In the past, implementation was considered the end of an IT project. Many companies still believe in this concept. It originated from the traditional approach to managing on-premise solutions when you have complete control over your solution and operational environment. It's time to shift how we plan, deliver, and govern new IT implementation solutions. The operation of your business applications is entirely different in the cloud where you are no longer in full control of your environments.
Companies need to learn that a cloud system go-live is not an end-state. It is a new beginning. You will need to plan how to manage and optimize your solution, as you'll have to share this control with your cloud provider. That is why long-term and proactive planning is essential for your success and value realization. Go-live is the point when you start realizing your investment's full potential. You need to consider much more than the implementation and have all processes, tools, and resources in place to ensure you're getting the most out of your new solution.
McKinsey's analysis of delivered ERP projects shows room for improvement in utilizing the new system: Only "20% of companies manage to capture more than half the projected benefits from ERP systems." We at Columbus have more than 30 years of experience helping businesses worldwide utilize their solution's full potential. Let's see how we do it.
Build Governance When Implementing Cloud ERP
Let's start with the good news – this may be your last big implementation project. However, if you continue to work the way you did before, your mindset will be on implementation for too long, and there is a risk that you will not be 100% ready for the entire cloud journey.
We recommend you start building the governance of the future operation while still in the implementation phase. If you don't have a plan before your solution goes live, you may miss the benefits of a flexible solution that meet the needs of your business. Moreover, you may spend much more than you expected.
Operational governance will enable you to become part of the 20+% in the following McKinsey report. It's a tiny change that will make a huge difference.
Suppose you have a flexible and structured governance model built on operational principles like Microsoft operations framework or ITIL. In that case, you will automatically and safely access new versions and adopt new technologies. With that approach, you will react faster to changes in your business needs, market changes, and growth opportunities, plus expand your business, lower the cost, or be more efficient.
Let's see what has changed in two years to understand why this is important. Many will say everything: new ways of working, shortage of goods, new regulations, and now a new geopolitical situation. And in the last two years, there have been 16 releases of Microsoft 365FO, many with new features and functionalities, legal updates, improvements, and changes that can help your business keep up.
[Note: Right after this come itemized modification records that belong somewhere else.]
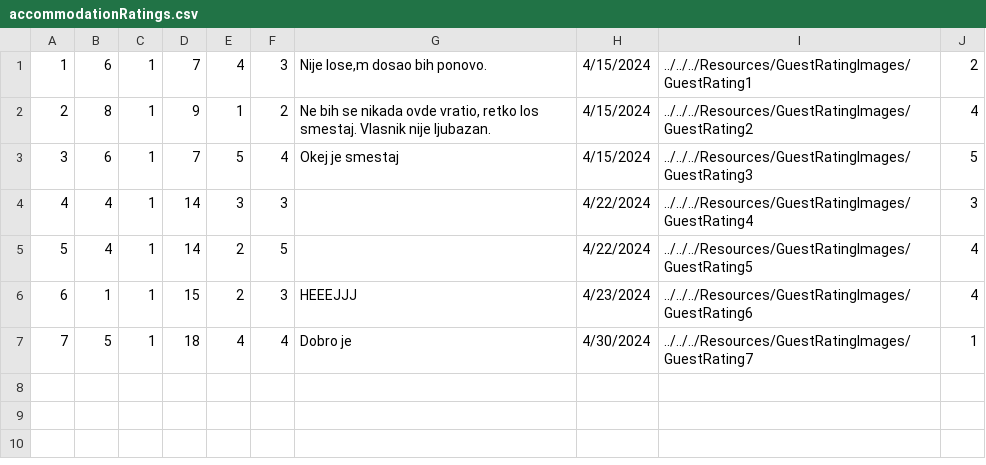
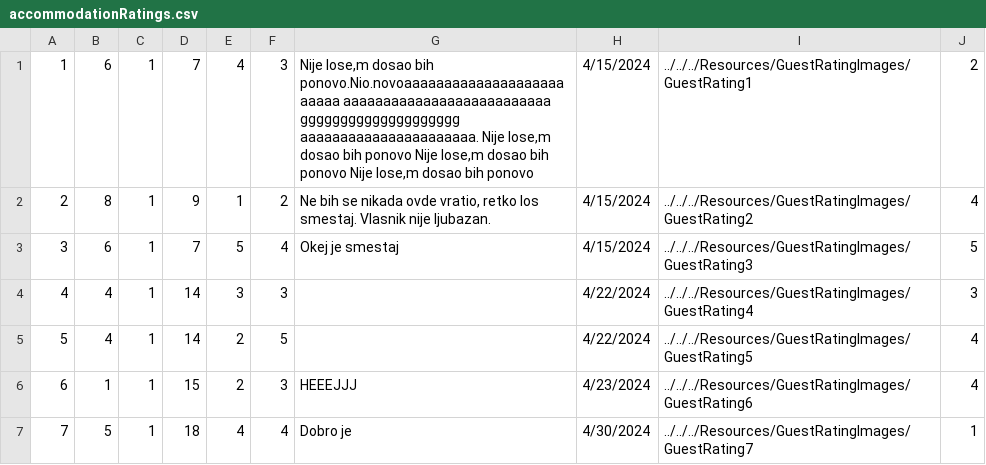
Before and after one commit to kzi-nastava/sims-ra-2024-group-5-team-d, a CSV file: Resources/Data/accommodationRatings.csv, drawn as a sheet.

```diff
--- a/Resources/Data/accommodationRatings.csv
+++ b/Resources/Data/accommodationRatings.csv
@@ -1,2 +1,2 @@
-1|6|1|7|4|3|Nije lose,m dosao bih ponovo.|4/15/2024|../../../Resources/GuestRatingImages/GuestRating1|2
+1|6|1|7|4|3|Nije lose,m dosao bih ponovo.Nio.novoaaaaaaaaaaaaaaaaaaaaaaaaa aaaaaaaaaaaaaaaaaaaaaaaaaa gggggggggggggggggggg aaaaaaaaaaaaaaaaaaaaaa. Nije lose,m dosao bih ponovo Nije lose,m dosao bih ponovo Nije lose,m dosao bih ponovo|4/15/2024|../../../Resources/GuestRatingImages/GuestRating1|2
 2|8|1|9|1|2|Ne bih se nikada ovde vratio, retko  los smestaj. Vlasnik nije ljubazan.|4/15/2024|../../../Resources/GuestRatingImages/GuestRating2|4
```
Also changed, not shown: Resources/Data/accommodationReservations.csv, Resources/Data/forums.csv, 32 other files.
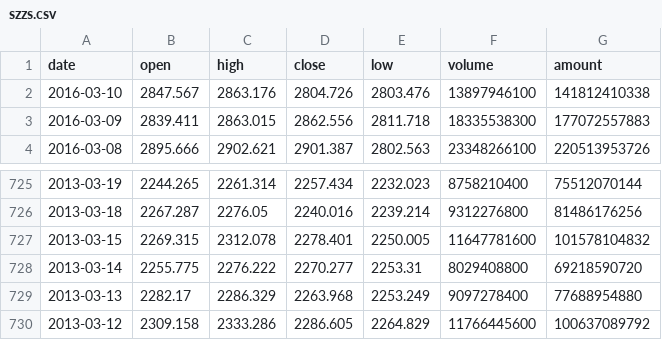
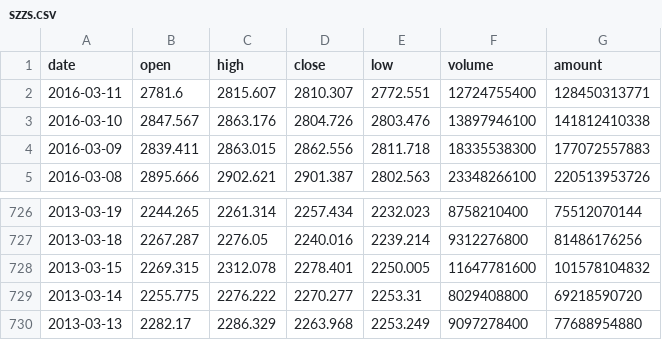
Before and after one commit to haoliu1706/stockforecast, a CSV file: src/dataset/szzs.csv, drawn as a sheet; only a part is shown, gaps mark what is left out.

```diff
--- a/src/dataset/szzs.csv
+++ b/src/dataset/szzs.csv
@@ -1,2 +1,3 @@
 date,open,high,close,low,volume,amount
+2016-03-11,2781.6,2815.607,2810.307,2772.551,12724755400,128450313771
 2016-03-10,2847.567,2863.176,2804.726,2803.476,13897946100,141812410338
@@ -729,2 +730 @@ date,open,high,close,low,volume,amount
 2013-03-13,2282.17,2286.329,2263.968,2253.249,9097278400,77688954880
-2013-03-12,2309.158,2333.286,2286.605,2264.829,11766445600,100637089792
```
Also changed, not shown: src/dataset/000875.csv, 5 other files.
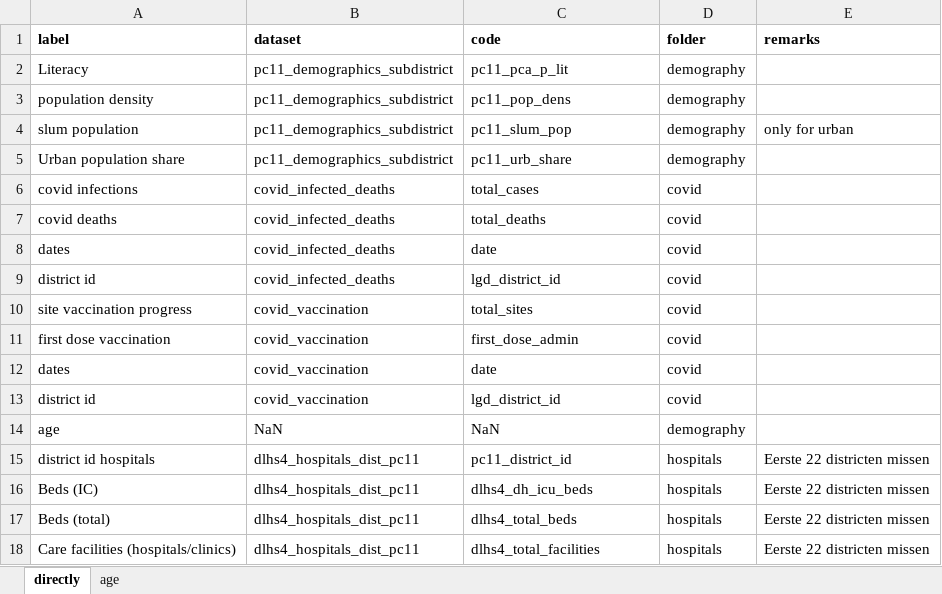
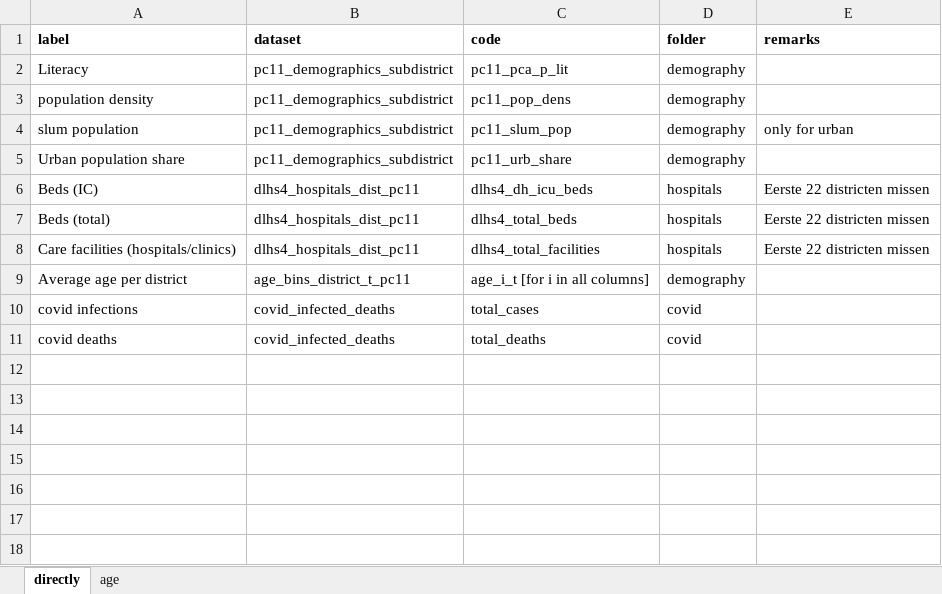
Before and after one commit to Daniel-Los/Introduction-to-datascience-final-project, an Excel workbook: covid_data/variablecodes.xlsx, sheet directly, drawn as a sheet; values as stored, in another font and other column widths than the file's, no borders; charts and pictures not drawn; removed rows and columns are numbered as before the commit, all else as after; the diff names each change by its address in the sheet, - before the commit and + after, or states it on an @@ line.

```diff
--- a/covid_data/variablecodes.xlsx (sheet directly)
+++ b/covid_data/variablecodes.xlsx (sheet directly)
-row 8: dates | covid_infected_deaths | date | covid
-row 9: district id | covid_infected_deaths | lgd_district_id | covid
-row 10: site vaccination progress | covid_vaccination | total_sites | covid
-row 11: first dose vaccination | covid_vaccination | first_dose_admin | covid
-row 12: dates | covid_vaccination | date | covid
-row 13: district id | covid_vaccination | lgd_district_id | covid
-row 14: age | NaN | NaN | demography
-row 15: district id hospitals | dlhs4_hospitals_dist_pc11 | pc11_district_id | hospitals | Eerste 22 districten missen
+row 9: Average age per district | age_bins_district_t_pc11 | age_i_t [for i in all columns] | demography
@@ row 6 moved to row 10: covid infections @@
@@ row 7 moved to row 11: covid deaths @@
```
Also changed, not shown: charts or pictures, 1 other file.
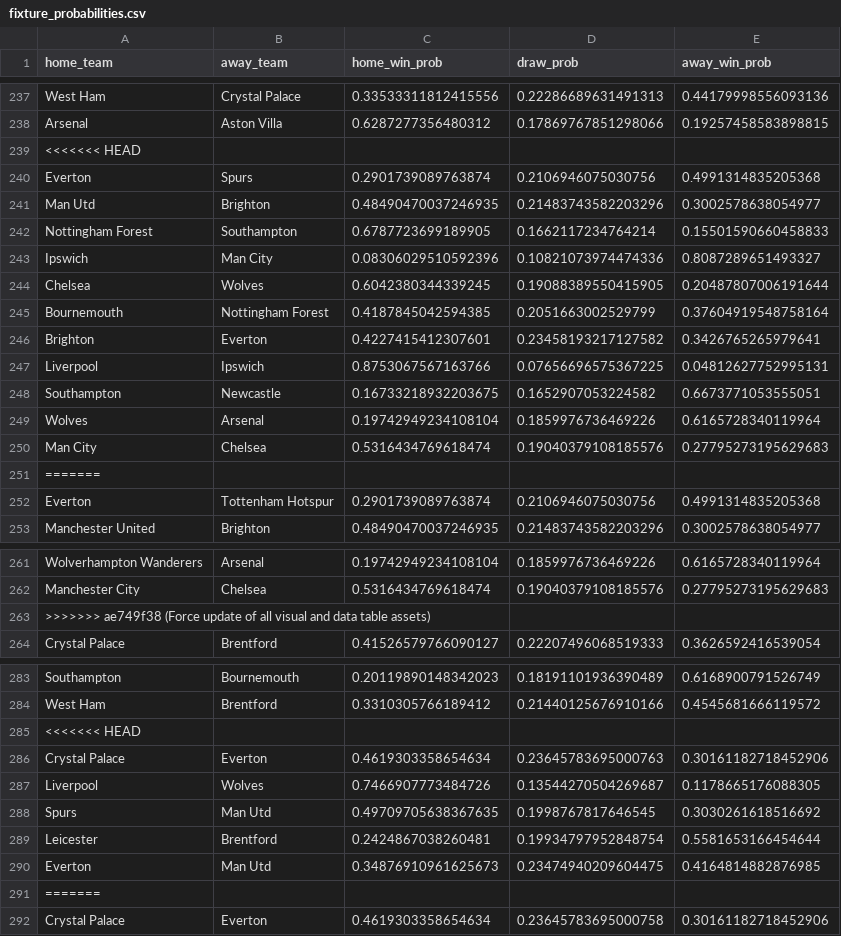
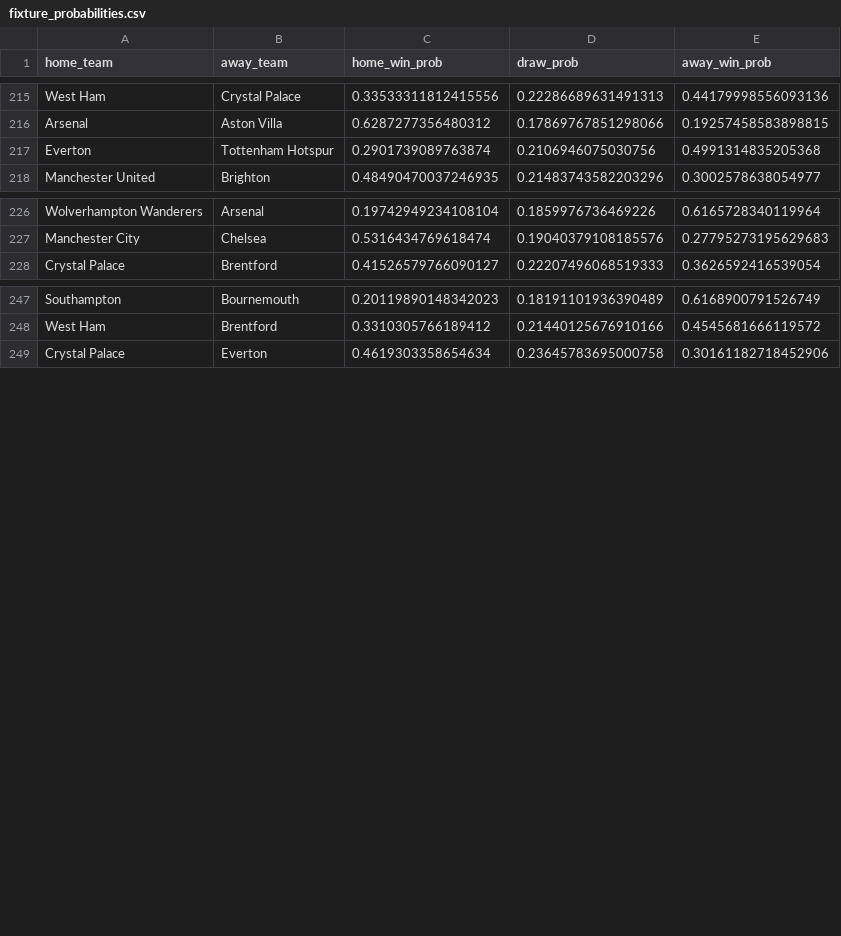
Before and after one commit to jackmaher08/FiveStat, a CSV file: data/tables/fixture_probabilities.csv, drawn as a sheet; only a part is shown, gaps mark what is left out; the diff covers the shown part only.

```diff
--- a/data/tables/fixture_probabilities.csv
+++ b/data/tables/fixture_probabilities.csv
@@ -238,15 +216,2 @@ West Ham,Crystal Palace,0.33533311812415556,0.22286689631491313,0.44179998556093
 Arsenal,Aston Villa,0.6287277356480312,0.17869767851298066,0.19257458583898815
-<<<<<<< HEAD
-Everton,Spurs,0.2901739089763874,0.2106946075030756,0.4991314835205368
-Man Utd,Brighton,0.48490470037246935,0.21483743582203296,0.3002578638054977
-Nottingham Forest,Southampton,0.6787723699189905,0.1662117234764214,0.15501590660458833
-Ipswich,Man City,0.08306029510592396,0.10821073974474336,0.8087289651493327
-Chelsea,Wolves,0.6042380344339245,0.19088389550415905,0.20487807006191644
-Bournemouth,Nottingham Forest,0.4187845042594385,0.2051663002529799,0.37604919548758164
-Brighton,Everton,0.4227415412307601,0.23458193217127582,0.3426765265979641
-Liverpool,Ipswich,0.8753067567163766,0.07656696575367225,0.04812627752995131
-Southampton,Newcastle,0.16733218932203675,0.1652907053224582,0.6673771053555051
-Wolves,Arsenal,0.19742949234108104,0.1859976736469226,0.6165728340119964
-Man City,Chelsea,0.5316434769618474,0.19040379108185576,0.27795273195629683
-=======
 Everton,Tottenham Hotspur,0.2901739089763874,0.2106946075030756,0.4991314835205368
@@ -262,3 +227,2 @@ Wolverhampton Wanderers,Arsenal,0.19742949234108104,0.1859976736469226,0.6165728
 Manchester City,Chelsea,0.5316434769618474,0.19040379108185576,0.27795273195629683
->>>>>>> ae749f38 (Force update of all visual and data table assets)
 Crystal Palace,Brentford,0.41526579766090127,0.22207496068519333,0.3626592416539054
@@ -284,9 +248,2 @@ Southampton,Bournemouth,0.20119890148342023,0.18191101936390489,0.61689007915267
 West Ham,Brentford,0.3310305766189412,0.21440125676910166,0.4545681666119572
-<<<<<<< HEAD
-Crystal Palace,Everton,0.4619303358654634,0.23645783695000763,0.30161182718452906
-Liverpool,Wolves,0.7466907773484726,0.13544270504269687,0.1178665176088305
-Spurs,Man Utd,0.49709705638367635,0.1998767817646545,0.3030261618516692
-Leicester,Brentford,0.2424867038260481,0.19934797952848754,0.5581653166454644
-Everton,Man Utd,0.34876910961625673,0.23474940209604475,0.4164814882876985
-=======
 Crystal Palace,Everton,0.4619303358654634,0.23645783695000758,0.30161182718452906
```
Also changed, not shown: 33 removed rows and 1 edited cell elsewhere in this file, data/tables/simulated_league_positions.csv, 29 other files.
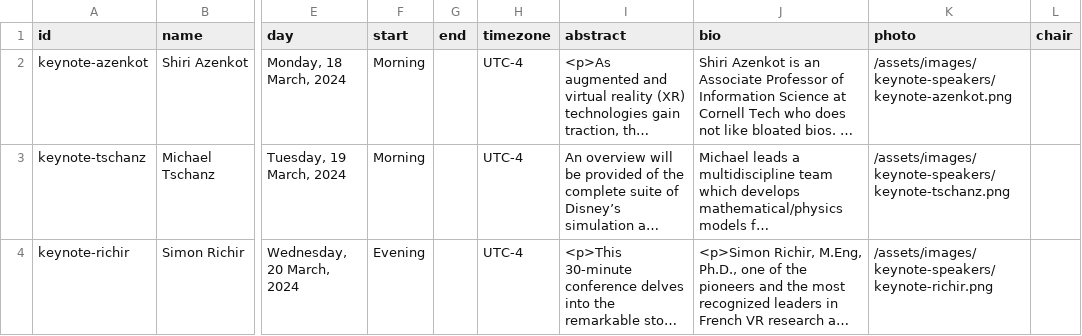
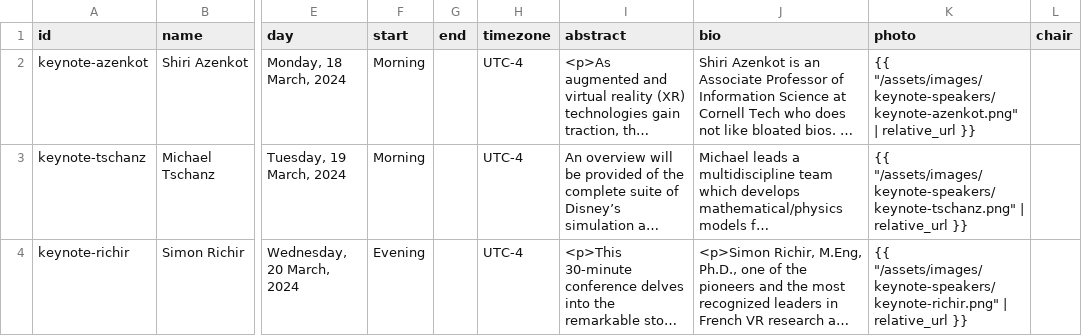
Before and after one commit to ieeevr/2024-test, a CSV file: _data/keynotes.csv, drawn as a sheet; only a part is shown, gaps mark what is left out; long unchanged cells end in …; the diff names each change by its address in the sheet, - before the commit and + after, or states it on an @@ line.

Commit message:
Update keynotes.csv

```diff
--- a/_data/keynotes.csv
+++ b/_data/keynotes.csv
-K2 (photo): /assets/images/keynote-speakers/keynote-azenkot.png
+K2 (photo): {{ "/assets/images/keynote-speakers/keynote-azenkot.png" | relative_url }}
-K3 (photo): /assets/images/keynote-speakers/keynote-tschanz.png
+K3 (photo): {{ "/assets/images/keynote-speakers/keynote-tschanz.png" | relative_url }}
-K4 (photo): /assets/images/keynote-speakers/keynote-richir.png
+K4 (photo): {{ "/assets/images/keynote-speakers/keynote-richir.png" | relative_url }}
```
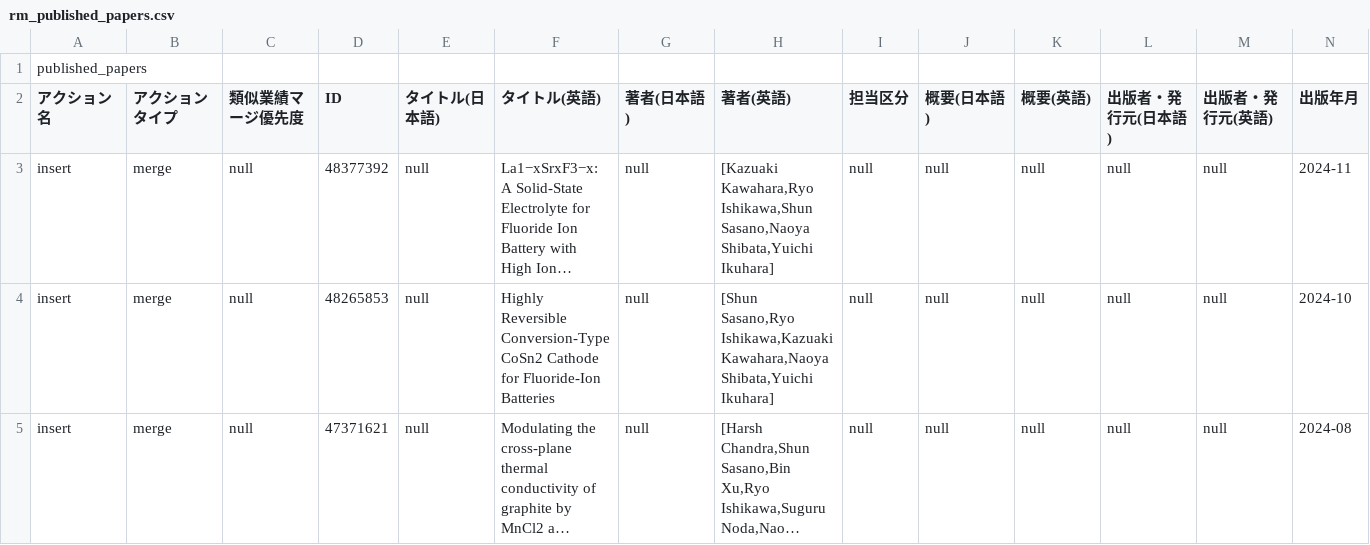
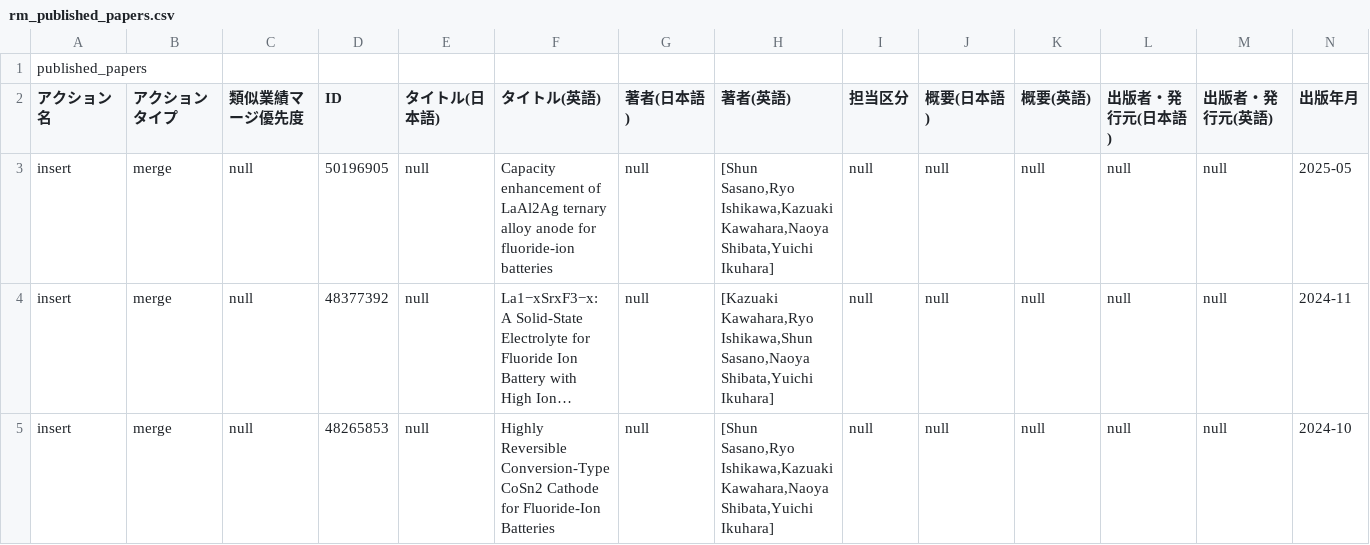
Before and after one commit to s-sasano/s-sasano.github.io, a CSV file: data/rm_published_papers.csv, drawn as a sheet; only a part is shown; the shorter side is filled out with more unchanged rows; long unchanged cells end in …; rows hold the shown columns only; the diff names each change by its address in the sheet, - before the commit and + after, or states it on an @@ line.

Commit message:
Add files via upload

```diff
--- a/data/rm_published_papers.csv
+++ b/data/rm_published_papers.csv
+row 3: insert | merge | null | 50196905 | null | Capacity enhancement of LaAl2Ag ternary alloy anode for fluoride-ion batteries | null | [Shun Sasano,Ryo Ishikawa,Kazuaki Kawahara,Naoya Shibata,Yuichi Ikuhara] | null | null | null | null | null | 2025-05
```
In short, you have built a foundation where you, on an ongoing basis, can grow the value of your investment. It is not about being agile or not. It is about understanding the digital journey.
- If you have an operational mindset, you are already on the journey, and use changes to your benefit or at least be in control of it.
- If you still have an implementation mindset, it can be challenging to benefit from all the new possibilities and lower the cost of releases, etc.
It is of utmost importance that you know that you have lost control. In a cloud system, you are not able to discard upgrades. There is a risk of expanding the project phase's time and cost while navigating ongoing releases. In an operations model, you will most likely still lack some control, but the mindset will help you plan your way out of it and focus on the correct elements at the right time.
The Ongoing Value of ITIL Processes and the Microsoft Operations Framework
Now you know that your systems will change over time with many new tools, functions, and features added to your solutions, and how do you get value on an ongoing basis?
The answer is the foundation for ITIL processes and the Microsoft operations framework. In those models, there are a lot of pre-defined services. Each service has its value contribution to the solution, built to ensure that you get the value and protect the solution. For example, when you deploy code in an implementation project that goes wrong, you can fix it and do it again. If you do it in operations, you cannot remove the code again. You must make workarounds or pull the system down to prevent subsequent errors. That's why in the implementation stage, it's called deployment management, and in operations, it's called release management.
Operational service must completely protect the solution; therefore, there are essential processes, best practices, and skills. You will need a deep understanding of the technical aspects of used platforms and business processes, their criticality, and how they fit together. That's why many businesses choose to work with a partner.
The team that builds the Formula 1 race car and gets it ready for the season is not the same as the one in the pit stop on race day. They have many of the same skills but work very differently. But they also work together – that is also why we have specialized teams working as one at Columbus.
We would like to share our experience and give our best advice. Why not talk to someone that does this every day?